[Before-and-after change records]

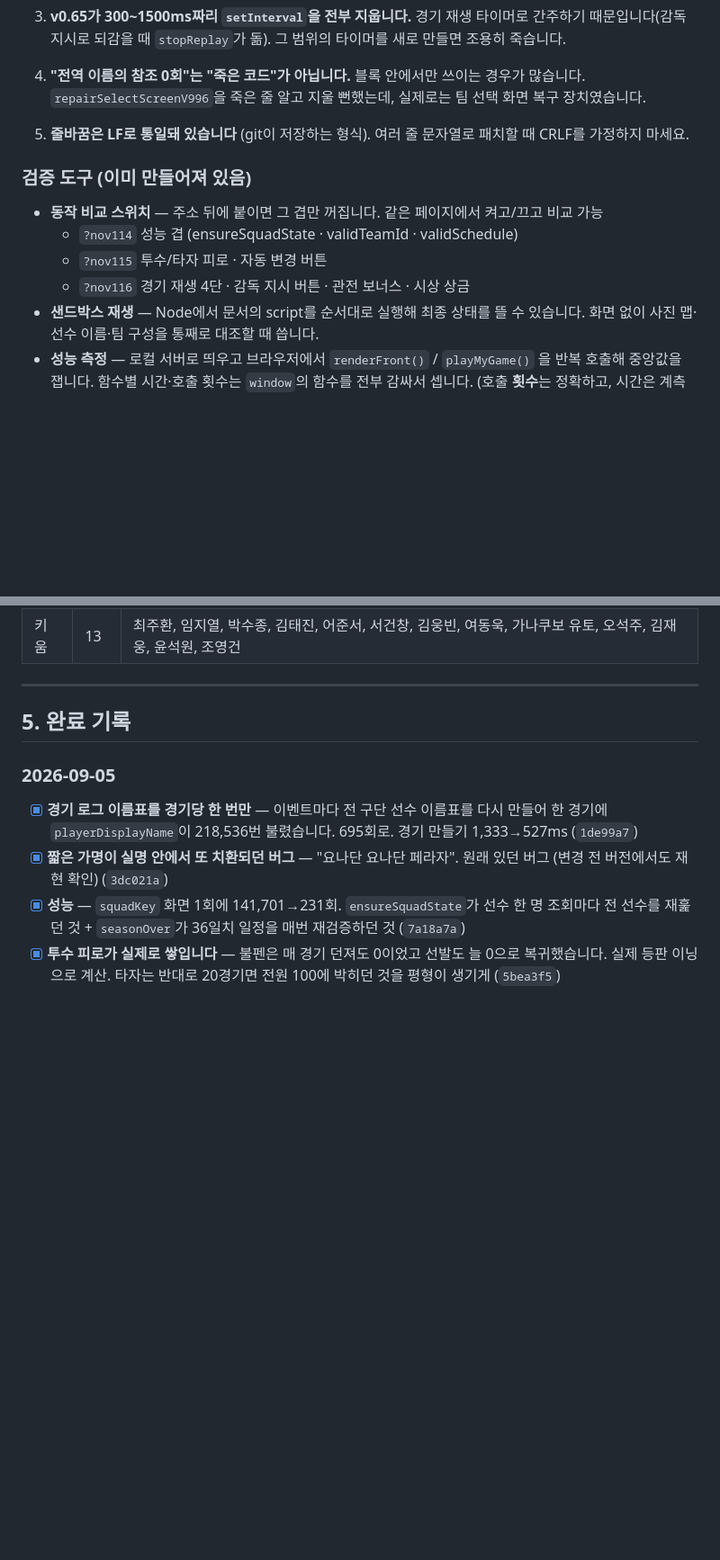
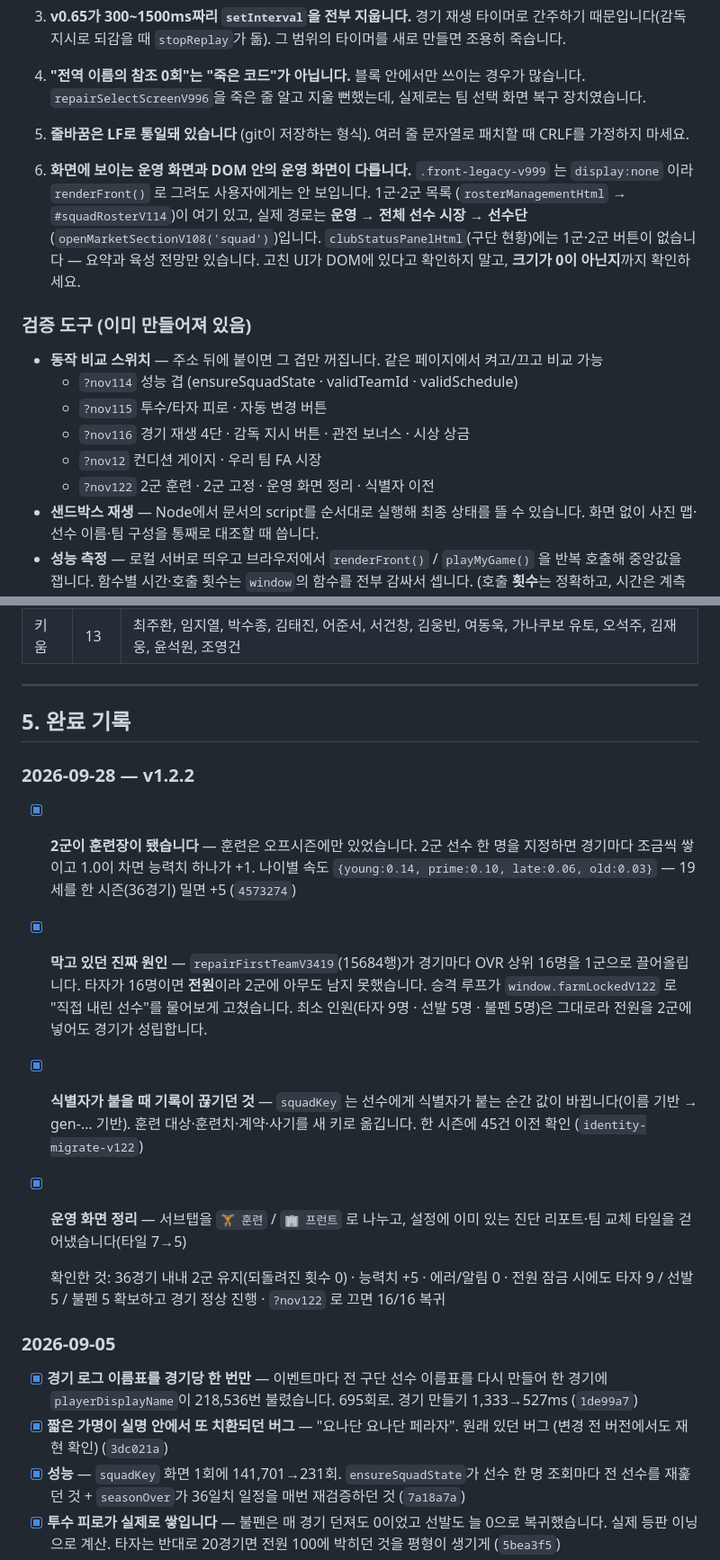
Before and after one commit to babodabin/baseball-game, a Markdown page: TODO.md, 2 parts joined by grey strips. Shown at 90% size. GitHub-like rendering; blank space fills up the shorter version.

Commit message:
작업 노트에 v1.2.2와 운영 화면 함정을 적음
DOM 에 있다고 보이는 게 아니라는 걸 이번에 또 당했다.

Co-Authored-By: Claude Opus 5 <noreply@anthropic.com>

```diff
--- a/TODO.md
+++ b/TODO.md
@@ -50,12 +50,21 @@
 5. **줄바꿈은 LF로 통일돼 있습니다** (git이 저장하는 형식). 여러 줄 문자열로 패치할 때
    CRLF를 가정하지 마세요.
 
+6. **화면에 보이는 운영 화면과 DOM 안의 운영 화면이 다릅니다.** `.front-legacy-v999` 는
+   `display:none` 이라 `renderFront()` 로 그려도 사용자에게는 안 보입니다. 1군·2군 목록
+   (`rosterManagementHtml` → `#squadRosterV114`)이 여기 있고, 실제 경로는
+   **운영 → 전체 선수 시장 → 선수단**(`openMarketSectionV108('squad')`)입니다.
+   `clubStatusPanelHtml`(구단 현황)에는 1군·2군 버튼이 없습니다 — 요약과 육성 전망만 있습니다.
+   고친 UI가 DOM에 있다고 확인하지 말고, **크기가 0이 아닌지**까지 확인하세요.
+
 ### 검증 도구 (이미 만들어져 있음)
 
 - **동작 비교 스위치** — 주소 뒤에 붙이면 그 겹만 꺼집니다. 같은 페이지에서 켜고/끄고 비교 가능
   - `?nov114` 성능 겹 (ensureSquadState · validTeamId · validSchedule)
   - `?nov115` 투수/타자 피로 · 자동 변경 버튼
   - `?nov116` 경기 재생 4단 · 감독 지시 버튼 · 관전 보너스 · 시상 상금
+  - `?nov12`  컨디션 게이지 · 우리 팀 FA 시장
+  - `?nov122` 2군 훈련 · 2군 고정 · 운영 화면 정리 · 식별자 이전
 - **샌드박스 재생** — Node에서 문서의 script를 순서대로 실행해 최종 상태를 뜰 수 있습니다.
   화면 없이 사진 맵·선수 이름·팀 구성을 통째로 대조할 때 씁니다.
 - **성능 측정** — 로컬 서버로 띄우고 브라우저에서 `renderFront()` / `playMyGame()` 을 반복 호출해
@@ -183,6 +192,24 @@
 
 ## 5. 완료 기록
 
+### 2026-09-28 — v1.2.2
+
+- [x] **2군이 훈련장이 됐습니다** — 훈련은 오프시즌에만 있었습니다. 2군 선수 한 명을 지정하면
+      경기마다 조금씩 쌓이고 1.0이 차면 능력치 하나가 +1. 나이별 속도
+      `{young:0.14, prime:0.10, late:0.06, old:0.03}` — 19세를 한 시즌(36경기) 밀면 +5 (`4573274`)
+- [x] **막고 있던 진짜 원인** — `repairFirstTeamV3419`(15684행)가 경기마다 OVR 상위 16명을
+      1군으로 끌어올립니다. 타자가 16명이면 **전원**이라 2군에 아무도 남지 못했습니다.
+      승격 루프가 `window.farmLockedV122` 로 "직접 내린 선수"를 물어보게 고쳤습니다.
+      최소 인원(타자 9명 · 선발 5명 · 불펜 5명)은 그대로라 전원을 2군에 넣어도 경기가 성립합니다.
+- [x] **식별자가 붙을 때 기록이 끊기던 것** — `squadKey` 는 선수에게 식별자가 붙는 순간 값이
+      바뀝니다(이름 기반 → gen-… 기반). 훈련 대상·훈련치·계약·사기를 새 키로 옮깁니다.
+      한 시즌에 45건 이전 확인 (`identity-migrate-v122`)
+- [x] **운영 화면 정리** — 서브탭을 `🏋️ 훈련` / `🏢 프런트` 로 나누고, 설정에 이미 있는
+      진단 리포트·팀 교체 타일을 걷어냈습니다(타일 7→5)
+
+  확인한 것: 36경기 내내 2군 유지(되돌려진 횟수 0) · 능력치 +5 · 에러/알림 0 ·
+  전원 잠금 시에도 타자 9 / 선발 5 / 불펜 5 확보하고 경기 정상 진행 · `?nov122` 로 끄면 16/16 복귀
+
 ### 2026-09-05
 
 - [x] **경기 로그 이름표를 경기당 한 번만** — 이벤트마다 전 구단 선수 이름표를 다시 만들어
```
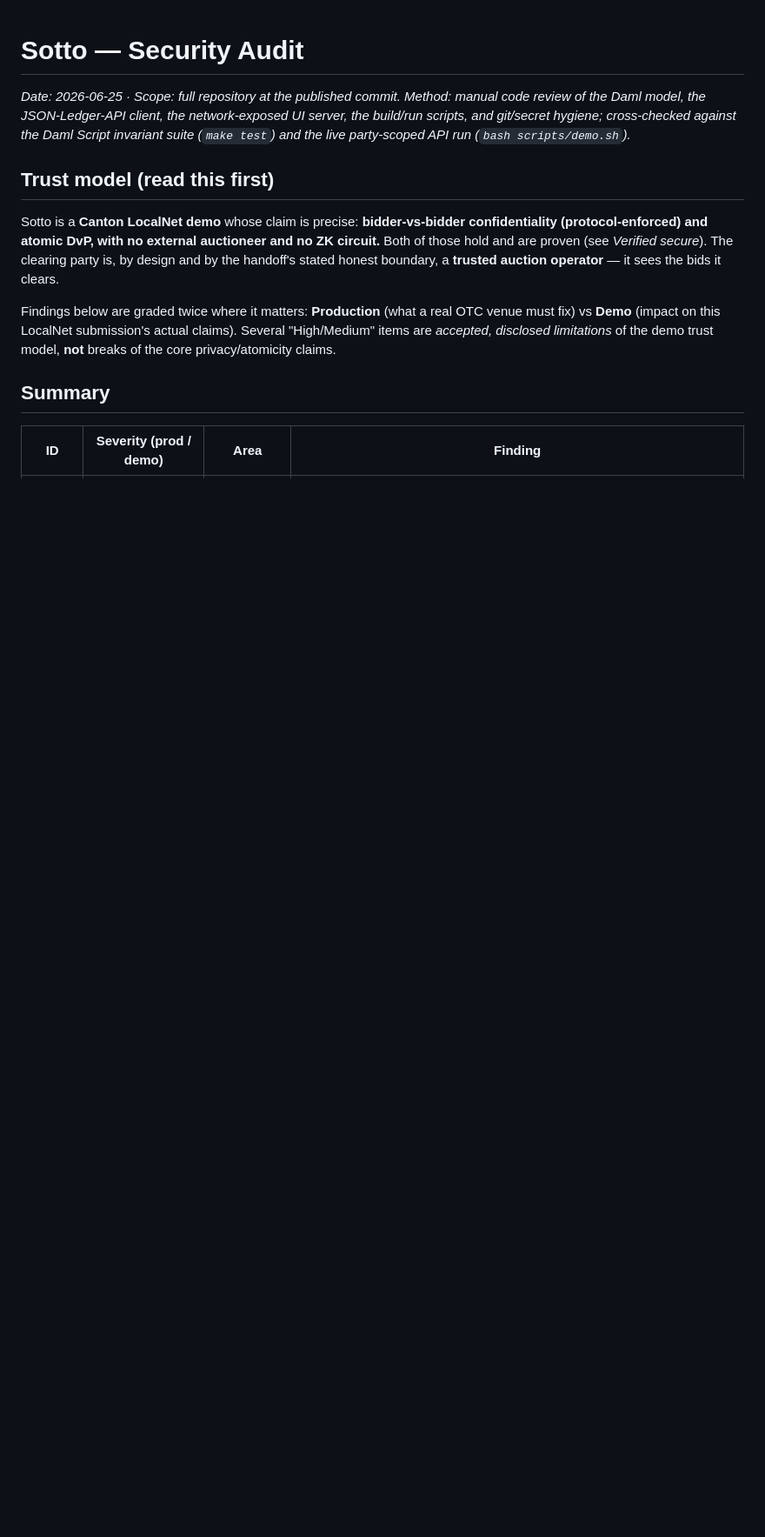
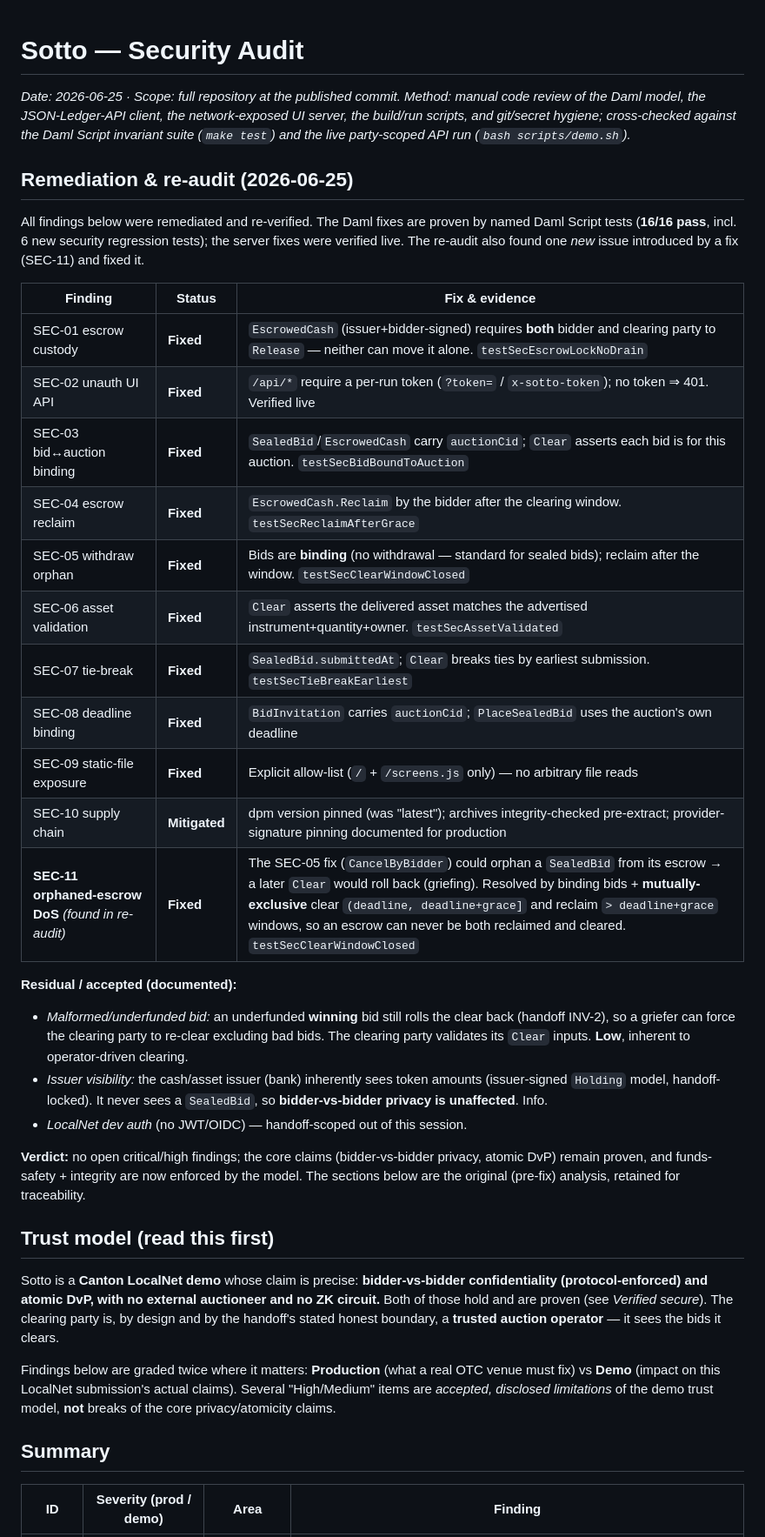
Before and after one commit to Chimdalu-Ofoegbu/sotto, a Markdown page: SECURITY-AUDIT.md, the part around the change. Shown at 87% size. Drawn GitHub-style; blank space fills up the shorter version.

Commit message:
docs: re-audit — all findings remediated + SEC-11 (orphaned-escrow DoS) found and fixed

```diff
--- a/SECURITY-AUDIT.md
+++ b/SECURITY-AUDIT.md
@@ -4,6 +4,36 @@ _Date: 2026-06-25 · Scope: full repository at the published commit._
 _Method: manual code review of the Daml model, the JSON-Ledger-API client, the network-exposed
 UI server, the build/run scripts, and git/secret hygiene; cross-checked against the Daml Script
 invariant suite (`make test`) and the live party-scoped API run (`bash scripts/demo.sh`)._
+
+## Remediation & re-audit (2026-06-25)
+
+All findings below were remediated and re-verified. The Daml fixes are proven by named
+Daml Script tests (**16/16 pass**, incl. 6 new security regression tests); the server fixes
+were verified live. The re-audit also found one *new* issue introduced by a fix (SEC-11) and
+fixed it.
+
+| Finding | Status | Fix & evidence |
+|---------|--------|----------------|
+| SEC-01 escrow custody | **Fixed** | `EscrowedCash` (issuer+bidder-signed) requires **both** bidder and clearing party to `Release` — neither can move it alone. `testSecEscrowLockNoDrain` |
+| SEC-02 unauth UI API | **Fixed** | `/api/*` require a per-run token (`?token=` / `x-sotto-token`); no token ⇒ 401. Verified live |
+| SEC-03 bid↔auction binding | **Fixed** | `SealedBid`/`EscrowedCash` carry `auctionCid`; `Clear` asserts each bid is for this auction. `testSecBidBoundToAuction` |
+| SEC-04 escrow reclaim | **Fixed** | `EscrowedCash.Reclaim` by the bidder after the clearing window. `testSecReclaimAfterGrace` |
+| SEC-05 withdraw orphan | **Fixed** | Bids are **binding** (no withdrawal — standard for sealed bids); reclaim after the window. `testSecClearWindowClosed` |
+| SEC-06 asset validation | **Fixed** | `Clear` asserts the delivered asset matches the advertised instrument+quantity+owner. `testSecAssetValidated` |
+| SEC-07 tie-break | **Fixed** | `SealedBid.submittedAt`; `Clear` breaks ties by earliest submission. `testSecTieBreakEarliest` |
+| SEC-08 deadline binding | **Fixed** | `BidInvitation` carries `auctionCid`; `PlaceSealedBid` uses the auction's own deadline |
+| SEC-09 static-file exposure | **Fixed** | Explicit allow-list (`/` + `/screens.js` only) — no arbitrary file reads |
+| SEC-10 supply chain | **Mitigated** | dpm version pinned (was "latest"); archives integrity-checked pre-extract; provider-signature pinning documented for production |
+| **SEC-11 orphaned-escrow DoS** *(found in re-audit)* | **Fixed** | The SEC-05 fix (`CancelByBidder`) could orphan a `SealedBid` from its escrow → a later `Clear` would roll back (griefing). Resolved by binding bids + **mutually-exclusive** clear `(deadline, deadline+grace]` and reclaim `> deadline+grace` windows, so an escrow can never be both reclaimed and cleared. `testSecClearWindowClosed` |
+
+**Residual / accepted (documented):**
+- *Malformed/underfunded bid:* an underfunded **winning** bid still rolls the clear back (handoff INV-2), so a griefer can force the clearing party to re-clear excluding bad bids. The clearing party validates its `Clear` inputs. **Low**, inherent to operator-driven clearing.
+- *Issuer visibility:* the cash/asset issuer (bank) inherently sees token amounts (issuer-signed `Holding` model, handoff-locked). It never sees a `SealedBid`, so **bidder-vs-bidder privacy is unaffected**. Info.
+- *LocalNet dev auth* (no JWT/OIDC) — handoff-scoped out of this session.
+
+**Verdict:** no open critical/high findings; the core claims (bidder-vs-bidder privacy, atomic
+DvP) remain proven, and funds-safety + integrity are now enforced by the model. The sections
+below are the original (pre-fix) analysis, retained for traceability.
 
 ## Trust model (read this first)
 
```
Also changed, not shown: STATUS.md (+6 -4 lines).
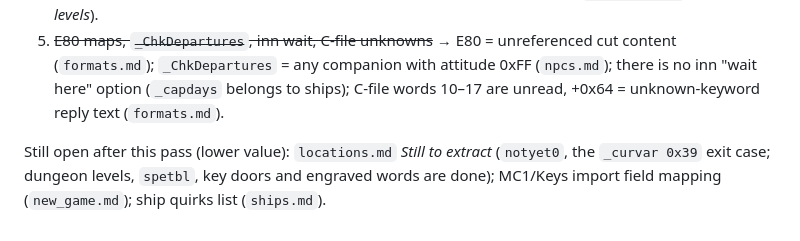
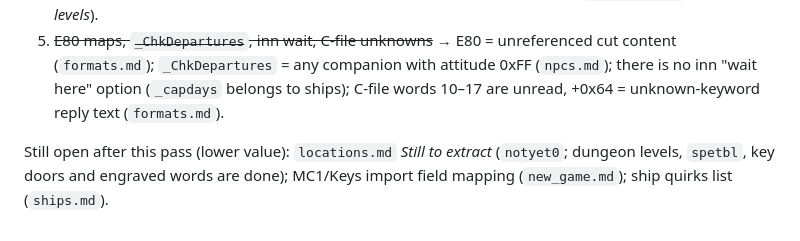
Before and after one commit to jbellassai/mc2, a Markdown page: docs/open-questions.md, the part around the change. GitHub-like rendering.

```diff
--- a/docs/open-questions.md
+++ b/docs/open-questions.md
@@ -22,4 +22,4 @@ Still open, roughly by value for a port:
 4. ~~P08 ghost / Wanasol Hall / ending; P07 room types~~ → `quest_scenes.md`, `locations.md` *Dark Candle rooms* (`_hroomtype` from V02 service 0x12). P06 is the combat room program (an earlier note here called it the dungeon level program — wrong; dungeon levels run P02, see `locations.md` *Dungeon levels*).
 5. ~~E80 maps, `_ChkDepartures`, inn wait, C-file unknowns~~ → E80 = unreferenced cut content (`formats.md`); `_ChkDepartures` = any companion with attitude 0xFF (`npcs.md`); there is no inn "wait here" option (`_capdays` belongs to ships); C-file words 10–17 are unread, +0x64 = unknown-keyword reply text (`formats.md`).
 
-Still open after this pass (lower value): `locations.md` *Still to extract* (`notyet0`, the `_curvar 0x39` exit case; dungeon levels, `spetbl`, key doors and engraved words are done); MC1/Keys import field mapping (`new_game.md`); ship quirks list (`ships.md`).
+Still open after this pass (lower value): `locations.md` *Still to extract* (`notyet0`; dungeon levels, `spetbl`, key doors and engraved words are done); MC1/Keys import field mapping (`new_game.md`); ship quirks list (`ships.md`).
```
Also changed, not shown: docs/rules/locations.md (+2 -2 lines).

What to work on
Which lines of the data include the string "Daml"? Copy each of them.

Result
 _Method: manual code review of the Daml model, the JSON-Ledger-API client, the network-exposed
 UI server, the build/run scripts, and git/secret hygiene; cross-checked against the Daml Script
+All findings below were remediated and re-verified. The Daml fixes are proven by named
+Daml Script tests (**16/16 pass**, incl. 6 new security regression tests); the server fixes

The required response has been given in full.